Change detection outputs:
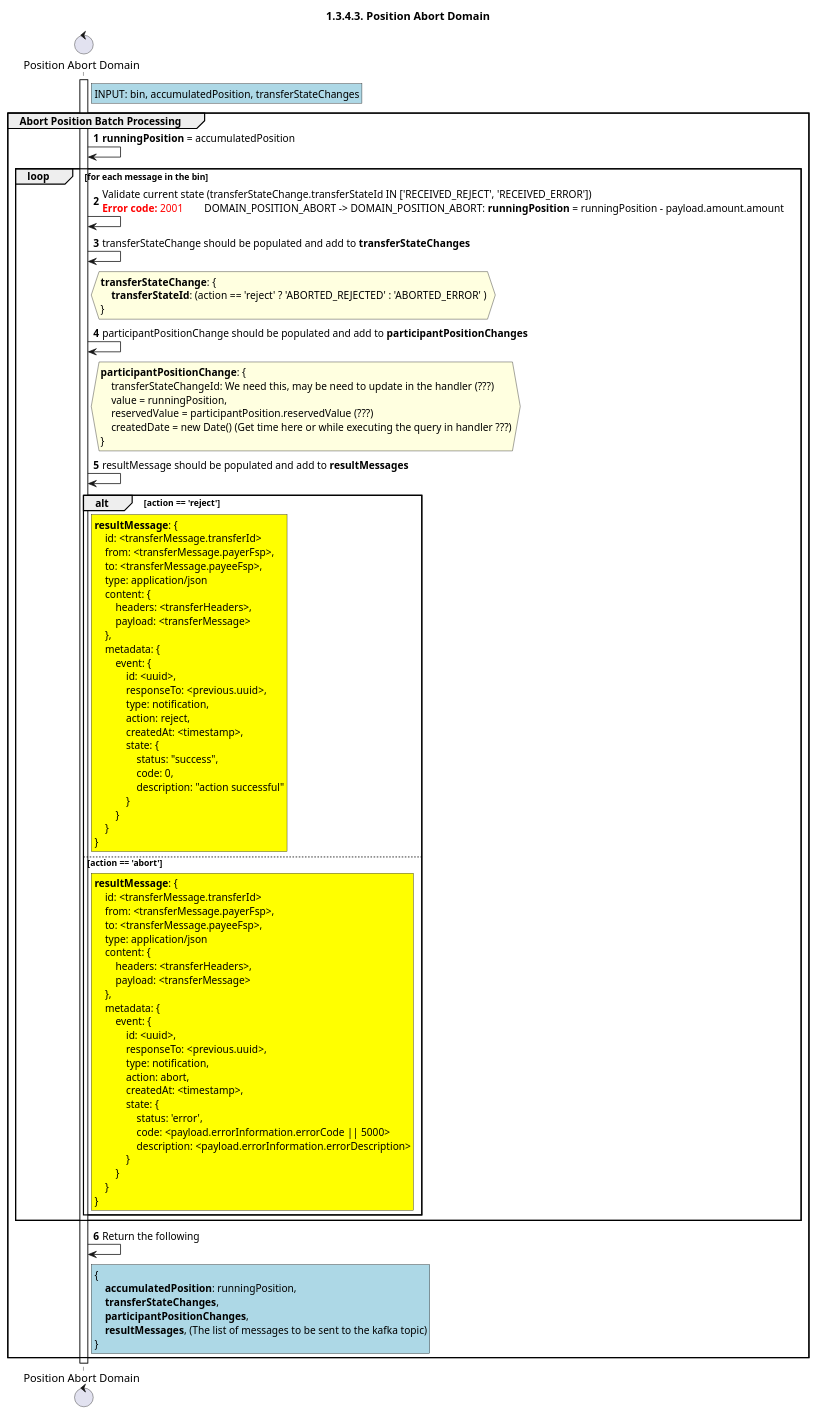
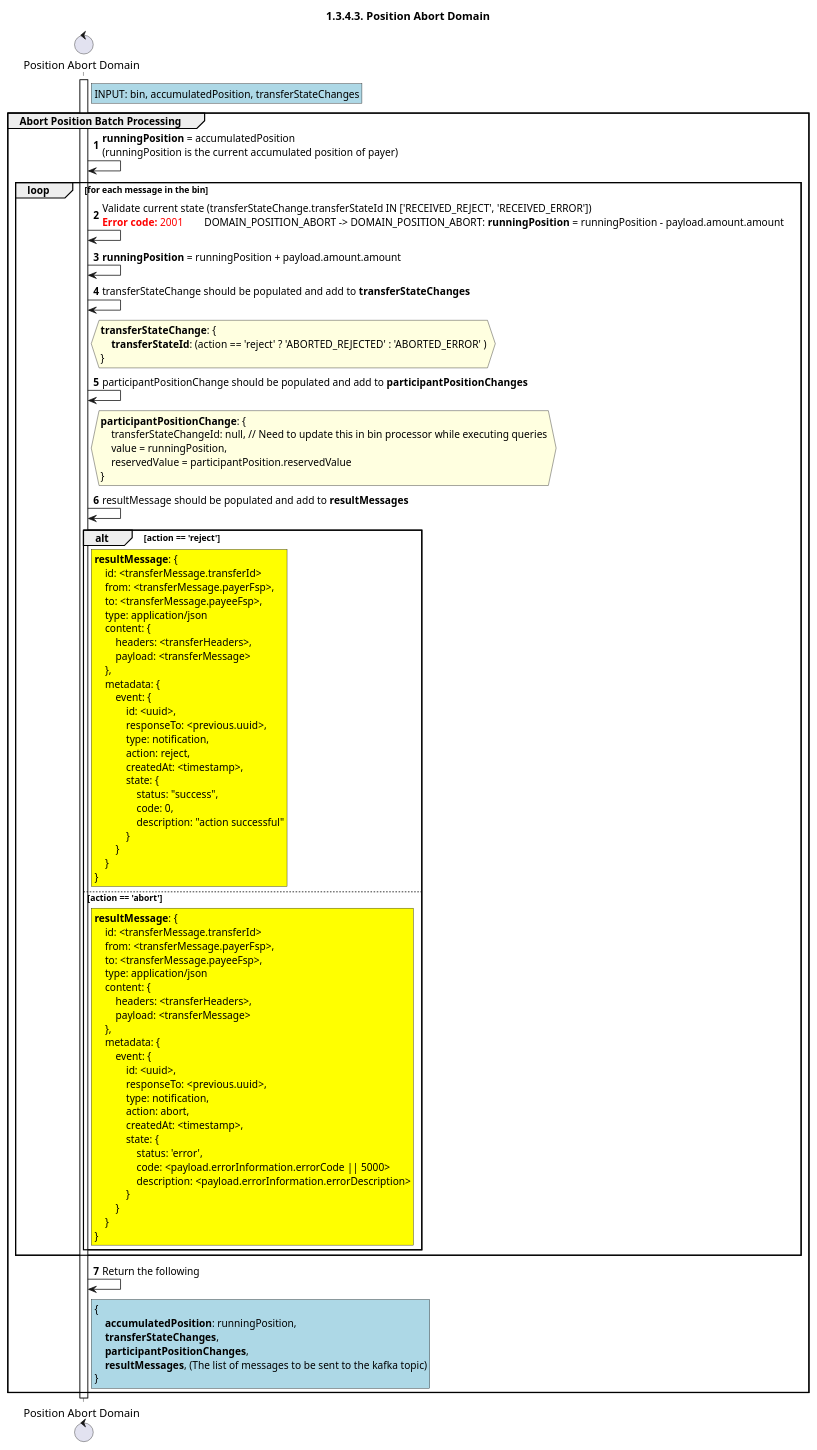
Before and after one commit to mojaloop/documentation: the diagram in docs/technical/central-ledger/assets/diagrams/sequence/seq-position-1.3.4.3-abort-domain.plantuml, drawn with PlantUML. The commit also changed 9 other files, not shown here.

Commit message:
feat: refined seq diagrams

```diff
--- a/docs/technical/central-ledger/assets/diagrams/sequence/seq-position-1.3.4.3-abort-domain.plantuml
+++ b/docs/technical/central-ledger/assets/diagrams/sequence/seq-position-1.3.4.3-abort-domain.plantuml
@@ -28,110 +28,110 @@
 @startuml
 ' declate title
 title 1.3.4.3. Position Abort Domain
 
 autonumber
 
 ' Actor Keys:
 '   boundary - APIs/Interfaces, etc
 '   collections - Kafka Topics
 '   control - Kafka Consumers
 '   entity - Database Access Objects
 '   database - Database Persistence Store
 
 ' declare actors
 control "Position Abort Domain" as DOMAIN_POSITION_ABORT
 
 ' start flow
 activate DOMAIN_POSITION_ABORT
 rnote right of DOMAIN_POSITION_ABORT #lightblue
     INPUT: bin, accumulatedPosition, transferStateChanges
 end note
 group Abort Position Batch Processing
-    DOMAIN_POSITION_ABORT -> DOMAIN_POSITION_ABORT: **runningPosition** = accumulatedPosition
+    DOMAIN_POSITION_ABORT -> DOMAIN_POSITION_ABORT: **runningPosition** = accumulatedPosition \n(runningPosition is the current accumulated position of payer)
     loop for each message in the bin
         DOMAIN_POSITION_ABORT -> DOMAIN_POSITION_ABORT: Validate current state (transferStateChange.transferStateId IN ['RECEIVED_REJECT', 'RECEIVED_ERROR'])\n<color #FF0000><b>Error code:</b> 2001</color>        DOMAIN_POSITION_ABORT -> DOMAIN_POSITION_ABORT: **runningPosition** = runningPosition - payload.amount.amount
+        DOMAIN_POSITION_ABORT -> DOMAIN_POSITION_ABORT: **runningPosition** = runningPosition + payload.amount.amount
         DOMAIN_POSITION_ABORT -> DOMAIN_POSITION_ABORT: transferStateChange should be populated and add to **transferStateChanges**
         hnote right of DOMAIN_POSITION_ABORT #lightyellow
             **transferStateChange**: {
                 **transferStateId**: (action == 'reject' ? 'ABORTED_REJECTED' : 'ABORTED_ERROR' )
             }
         end note
         DOMAIN_POSITION_ABORT -> DOMAIN_POSITION_ABORT: participantPositionChange should be populated and add to **participantPositionChanges**
         hnote right of DOMAIN_POSITION_ABORT #lightyellow
             **participantPositionChange**: {
-                transferStateChangeId: We need this, may be need to update in the handler (???)
+                transferStateChangeId: null, // Need to update this in bin processor while executing queries
                 value = runningPosition,
-                reservedValue = participantPosition.reservedValue (???)
-                createdDate = new Date() (Get time here or while executing the query in handler ???)
+                reservedValue = participantPosition.reservedValue
             }
         end note
         DOMAIN_POSITION_ABORT -> DOMAIN_POSITION_ABORT: resultMessage should be populated and add to **resultMessages**
         alt action == 'reject'
             rnote right of DOMAIN_POSITION_ABORT #yellow
                 **resultMessage**: {
                     id: <transferMessage.transferId>
                     from: <transferMessage.payerFsp>,
                     to: <transferMessage.payeeFsp>,
                     type: application/json
                     content: {
                         headers: <transferHeaders>,
                         payload: <transferMessage>
                     },
                     metadata: {
                         event: {
                             id: <uuid>,
                             responseTo: <previous.uuid>,
                             type: notification,
                             action: reject,
                             createdAt: <timestamp>,
                             state: {
                                 status: "success",
                                 code: 0,
                                 description: "action successful"
                             }
                         }
                     }
                 }
             end note
         else action == 'abort'
             rnote right of DOMAIN_POSITION_ABORT #yellow
                 **resultMessage**: {
                     id: <transferMessage.transferId>
                     from: <transferMessage.payerFsp>,
                     to: <transferMessage.payeeFsp>,
                     type: application/json
                     content: {
                         headers: <transferHeaders>,
                         payload: <transferMessage>
                     },
                     metadata: {
                         event: {
                             id: <uuid>,
                             responseTo: <previous.uuid>,
                             type: notification,
                             action: abort,
                             createdAt: <timestamp>,
                             state: {
                                 status: 'error',
                                 code: <payload.errorInformation.errorCode || 5000>
                                 description: <payload.errorInformation.errorDescription>
                             }
                         }
                     }
                 }
             end note
         end
     end
    
     DOMAIN_POSITION_ABORT -> DOMAIN_POSITION_ABORT: Return the following
     rnote right of DOMAIN_POSITION_ABORT #lightblue
     {
         **accumulatedPosition**: runningPosition,
         **transferStateChanges**,
         **participantPositionChanges**,
         **resultMessages**, (The list of messages to be sent to the kafka topic)
     }
     end note
 end
 deactivate DOMAIN_POSITION_ABORT
 @enduml
```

[What needs to be done] Repeat each line above exactly as it reads, omitting any pictures.

[Result of the exercise]
Before and after one commit to mojaloop/documentation: the diagram in docs/technical/central-ledger/assets/diagrams/sequence/seq-position-1.3.4.3-abort-domain.plantuml, drawn with PlantUML. The commit also changed 9 other files, not shown here.

Commit message:
feat: refined seq diagrams

```diff
--- a/docs/technical/central-ledger/assets/diagrams/sequence/seq-position-1.3.4.3-abort-domain.plantuml
+++ b/docs/technical/central-ledger/assets/diagrams/sequence/seq-position-1.3.4.3-abort-domain.plantuml
@@ -28,110 +28,110 @@
 @startuml
 ' declate title
 title 1.3.4.3. Position Abort Domain
 
 autonumber
 
 ' Actor Keys:
 '   boundary - APIs/Interfaces, etc
 '   collections - Kafka Topics
 '   control - Kafka Consumers
 '   entity - Database Access Objects
 '   database - Database Persistence Store
 
 ' declare actors
 control "Position Abort Domain" as DOMAIN_POSITION_ABORT
 
 ' start flow
 activate DOMAIN_POSITION_ABORT
 rnote right of DOMAIN_POSITION_ABORT #lightblue
     INPUT: bin, accumulatedPosition, transferStateChanges
 end note
 group Abort Position Batch Processing
-    DOMAIN_POSITION_ABORT -> DOMAIN_POSITION_ABORT: **runningPosition** = accumulatedPosition
+    DOMAIN_POSITION_ABORT -> DOMAIN_POSITION_ABORT: **runningPosition** = accumulatedPosition \n(runningPosition is the current accumulated position of payer)
     loop for each message in the bin
         DOMAIN_POSITION_ABORT -> DOMAIN_POSITION_ABORT: Validate current state (transferStateChange.transferStateId IN ['RECEIVED_REJECT', 'RECEIVED_ERROR'])\n<color #FF0000><b>Error code:</b> 2001</color>        DOMAIN_POSITION_ABORT -> DOMAIN_POSITION_ABORT: **runningPosition** = runningPosition - payload.amount.amount
+        DOMAIN_POSITION_ABORT -> DOMAIN_POSITION_ABORT: **runningPosition** = runningPosition + payload.amount.amount
         DOMAIN_POSITION_ABORT -> DOMAIN_POSITION_ABORT: transferStateChange should be populated and add to **transferStateChanges**
         hnote right of DOMAIN_POSITION_ABORT #lightyellow
             **transferStateChange**: {
                 **transferStateId**: (action == 'reject' ? 'ABORTED_REJECTED' : 'ABORTED_ERROR' )
             }
         end note
         DOMAIN_POSITION_ABORT -> DOMAIN_POSITION_ABORT: participantPositionChange should be populated and add to **participantPositionChanges**
         hnote right of DOMAIN_POSITION_ABORT #lightyellow
             **participantPositionChange**: {
-                transferStateChangeId: We need this, may be need to update in the handler (???)
+                transferStateChangeId: null, // Need to update this in bin processor while executing queries
                 value = runningPosition,
-                reservedValue = participantPosition.reservedValue (???)
-                createdDate = new Date() (Get time here or while executing the query in handler ???)
+                reservedValue = participantPosition.reservedValue
             }
         end note
         DOMAIN_POSITION_ABORT -> DOMAIN_POSITION_ABORT: resultMessage should be populated and add to **resultMessages**
         alt action == 'reject'
             rnote right of DOMAIN_POSITION_ABORT #yellow
                 **resultMessage**: {
                     id: <transferMessage.transferId>
                     from: <transferMessage.payerFsp>,
                     to: <transferMessage.payeeFsp>,
                     type: application/json
                     content: {
                         headers: <transferHeaders>,
                         payload: <transferMessage>
                     },
                     metadata: {
                         event: {
                             id: <uuid>,
                             responseTo: <previous.uuid>,
                             type: notification,
                             action: reject,
                             createdAt: <timestamp>,
                             state: {
                                 status: "success",
                                 code: 0,
                                 description: "action successful"
                             }
                         }
                     }
                 }
             end note
         else action == 'abort'
             rnote right of DOMAIN_POSITION_ABORT #yellow
                 **resultMessage**: {
                     id: <transferMessage.transferId>
                     from: <transferMessage.payerFsp>,
                     to: <transferMessage.payeeFsp>,
                     type: application/json
                     content: {
                         headers: <transferHeaders>,
                         payload: <transferMessage>
                     },
                     metadata: {
                         event: {
                             id: <uuid>,
                             responseTo: <previous.uuid>,
                             type: notification,
                             action: abort,
                             createdAt: <timestamp>,
                             state: {
                                 status: 'error',
                                 code: <payload.errorInformation.errorCode || 5000>
                                 description: <payload.errorInformation.errorDescription>
                             }
                         }
                     }
                 }
             end note
         end
     end
    
     DOMAIN_POSITION_ABORT -> DOMAIN_POSITION_ABORT: Return the following
     rnote right of DOMAIN_POSITION_ABORT #lightblue
     {
         **accumulatedPosition**: runningPosition,
         **transferStateChanges**,
         **participantPositionChanges**,
         **resultMessages**, (The list of messages to be sent to the kafka topic)
     }
     end note
 end
 deactivate DOMAIN_POSITION_ABORT
 @enduml
```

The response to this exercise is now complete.